Another friend, Elissa, also finds these married-people banalities unbearable. "They say, 'It happens when you least expect it,' as if I shouldn't be actively pursuing it," she says. "People don't know what to say so they say, 'I think it's really true that -- insert cliche.'" Elissa also says attached people try to blame her for her singlehood: "Are you not getting out enough? Are your standards too high?
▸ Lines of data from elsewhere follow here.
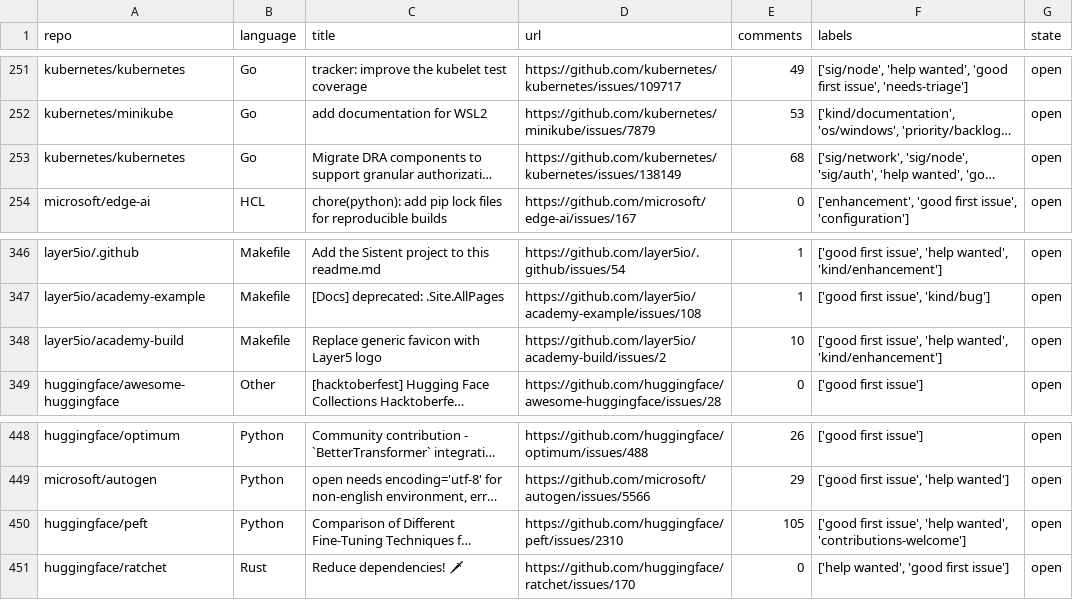
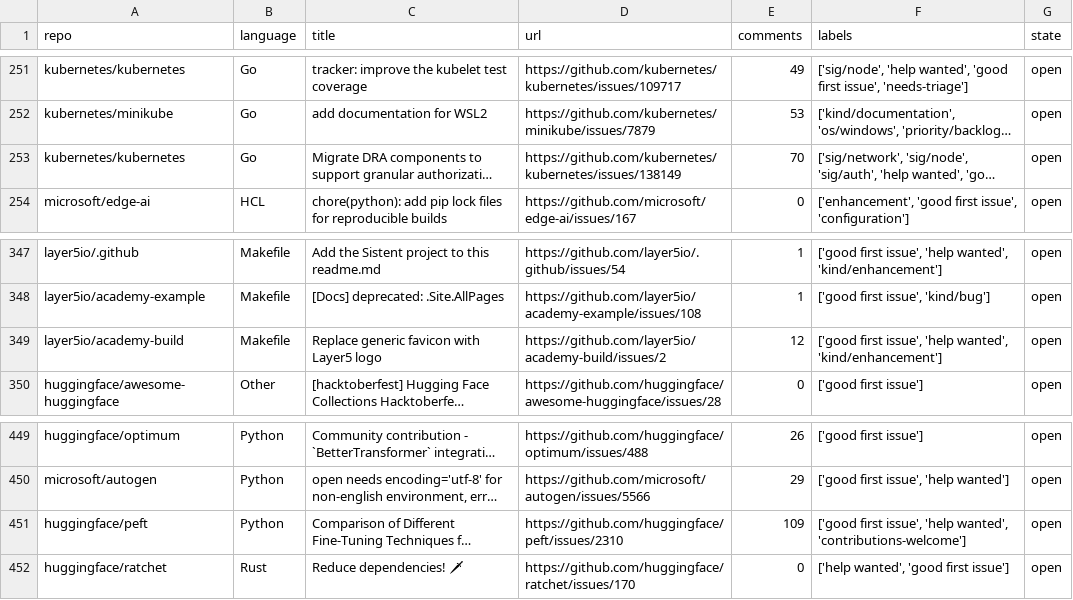
Before and after one commit to drkrillo/good-first-issues, a CSV file: good_first_issues.csv, drawn as a sheet; only a part is shown, gaps mark what is left out; long unchanged cells end in …; addresses are those after the commit; the diff covers the shown part only; the diff names each change by its address in the sheet, - before the commit and + after, or states it on an @@ line.

```diff
--- a/good_first_issues.csv
+++ b/good_first_issues.csv
-E253 (comments): 68
+E253 (comments): 70
-E349 (comments): 10
+E349 (comments): 12
-E451 (comments): 105
+E451 (comments): 109
```
Also changed, not shown: 5 added rows, 4 removed rows and 1 edited cell elsewhere in this file, 1 other file.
Are you closed off?"
Similarly, Alexandra Drucker, a single 26-year-old writer, says engaged or married friends most often tell her things like, "Join a club or go places where you'll meet guys with similar interests!" She says, “In theory, this is a great idea, but if I were to join a club whose primary activities include watching ‘Downton Abbey’ and overanalyzing other people's text messages, I'll probably be single forever.” On a similar note, a woman wrote to me on Twitter, "If one more person tells me that there's a lid for every pot or that I just need to put myself out there… ."
With chestnuts like that, it's no surprise that these women tend to find greater comfort from fellow singles. "They are so much more likely to say, ‘Yes, it is rough here in the trenches, and who knows if there's any reward in it! Still we soldier on,’” says Eve. “Bleak maybe, but validating definitely.” Plus, when her partnered friends aren’t being effusive about how absolutely 100 percent certain they are that she will to meet her match, Eve finds herself “the default teller-of-funny-dating stories that my coupled friends can hear, laugh at, and not-so-tacitly squeeze each others' hands under the table in joint relief that they found each other.”
I’m pretty familiar with this dynamic: Just the other day, a friend sent me screenshots of absurd Tinder come-ons, which my husband and I cracked up about -- until we looked at each other with big scared eyes that said, "Thank god we don't have to do that." It just goes to show the absurdity of coupled people acting as experts on finding love: Even those of us who have partnered up still look to the dating scene with terror, because on some level we know the truth: It isn't that we've mastered it, we've just lucked out of it.